Luckily, there are tons of apps you can try to help you budget. Here are a few:
2. Plan for your future
We all know that person, the guy who completed his service and retired to enjoy his comfortable life. It’s no mystery how he achieved that—he merely planned well. No matter what rank you are, looking ahead will help you manage your savings. As you progress through the ranks, try to live the same way and keep the same habits. Don’t live above your means.
Behavioral scientists Dr. Elizabeth Dunn and Dr. Michael Norton explore the idea of “happy spending” in their book, Happy Money: The Science of Smarter Spending. They offer spending advice and recommendations that everyone can adopt, not just those in the military. They tend to lean towards advising you to plan your spending and investing in experiences and moments rather than material things.
In a culture that is slowly moving away from consumerism towards a more minimalist lifestyle, such ideas are no longer New Age baloney but accepted wisdom. Embrace the idea that planning to save now will allow you to spend time later.
3. Pay yourself first
When David Chilton wrote The Wealthy Barber in 1989, it became an instant hit. The advice was simple and straightforward. Pay yourself first.
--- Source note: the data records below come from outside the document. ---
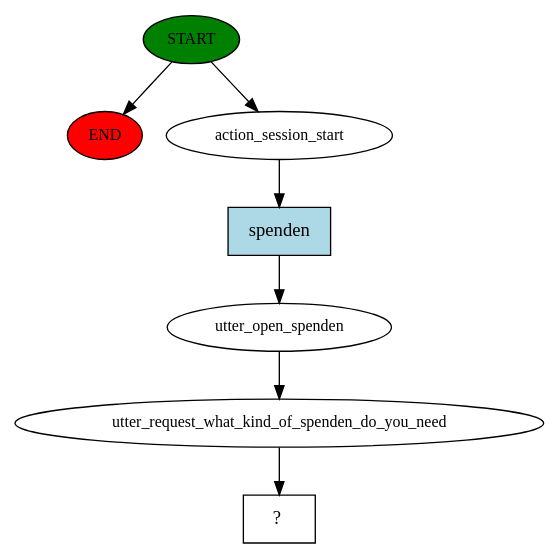
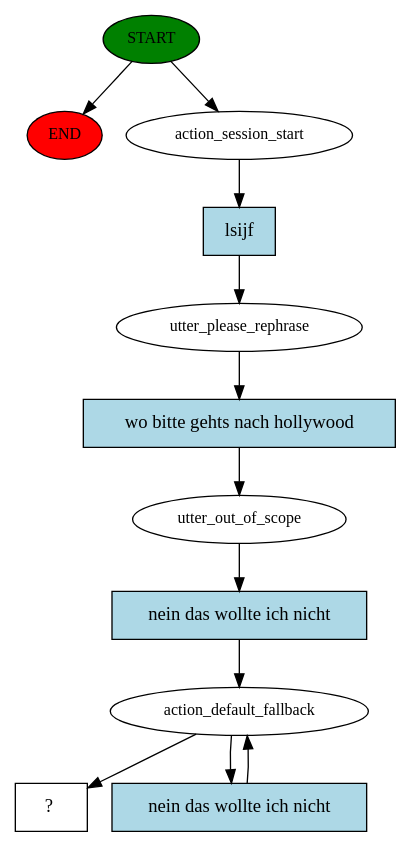
The diagram in story_graph.dot (Schlaue-Lise-IT-Project/schlaue-lise), drawn with Graphviz before and after one commit. The commit also changed 6 other files, not shown here.

```diff
--- a/story_graph.dot
+++ b/story_graph.dot
@@ -1,15 +1,24 @@
 digraph  {
 0 [class="start active", fillcolor=green, fontsize=12, label=START, style=filled];
 "-1" [class=end, fillcolor=red, fontsize=12, label=END, style=filled];
 1 [class=active, fontsize=12, label=action_session_start];
-2 [class=active, fontsize=12, label=utter_open_spenden];
-3 [class=active, fontsize=12, label=utter_request_what_kind_of_spenden_do_you_need];
-4 [class="intent dashed active", label="  ?  ", shape=rect];
-5 [class="intent active", fillcolor=lightblue, label=spenden, shape=rect, style=filled];
+2 [class=active, fontsize=12, label=utter_please_rephrase];
+3 [class=active, fontsize=12, label=utter_out_of_scope];
+4 [class=active, fontsize=12, label=action_default_fallback];
+6 [class="intent dashed active", label="  ?  ", shape=rect];
+7 [class="intent active", fillcolor=lightblue, label=lsijf, shape=rect, style=filled];
+8 [class="intent active", fillcolor=lightblue, label="wo bitte gehts nach hollywood", shape=rect, style=filled];
+9 [class="intent active", fillcolor=lightblue, label="nein das wollte ich nicht", shape=rect, style=filled];
+10 [class="intent active", fillcolor=lightblue, label="nein das wollte ich nicht", shape=rect, style=filled];
 0 -> "-1"  [class="", key=NONE, label=""];
 0 -> 1  [class=active, key=NONE, label=""];
-1 -> 5  [class=active, key=0];
-2 -> 3  [class=active, key=NONE, label=""];
-3 -> 4  [class=active, key=NONE, label=""];
-5 -> 2  [class=active, key=0];
+1 -> 7  [class=active, key=0];
+2 -> 8  [class=active, key=0];
+3 -> 9  [class=active, key=0];
+4 -> 6  [class=active, key=NONE, label=""];
+4 -> 10  [class=active, key=0];
+7 -> 2  [class=active, key=0];
+8 -> 3  [class=active, key=0];
+9 -> 4  [class=active, key=0];
+10 -> 4  [class=active, key=0];
 }
```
Ten percent of all your income should immediately go into savings. The percentage amount may change for you, but the premise is the same.
If you’re just starting out, you won’t have debt or significant bills, so paying yourself is the priority. Decide what percentage of your salary will go into savings. Setting up multiple savings accounts is another way to compartmentalize your savings. One account could be for property savings, one for education, and so on. Consider this transaction just as automatic as your taxes.
Monthly direct transfers that distribute your salary into your savings accounts are a good idea especially if you’re living on base with low expenses. Setting up a Thrift Savings Plan or Individual Retirement Account is a great idea to get started.
4. Use the right credit cards
There are some credit cards that are better for military members and veterans. Here’s a few: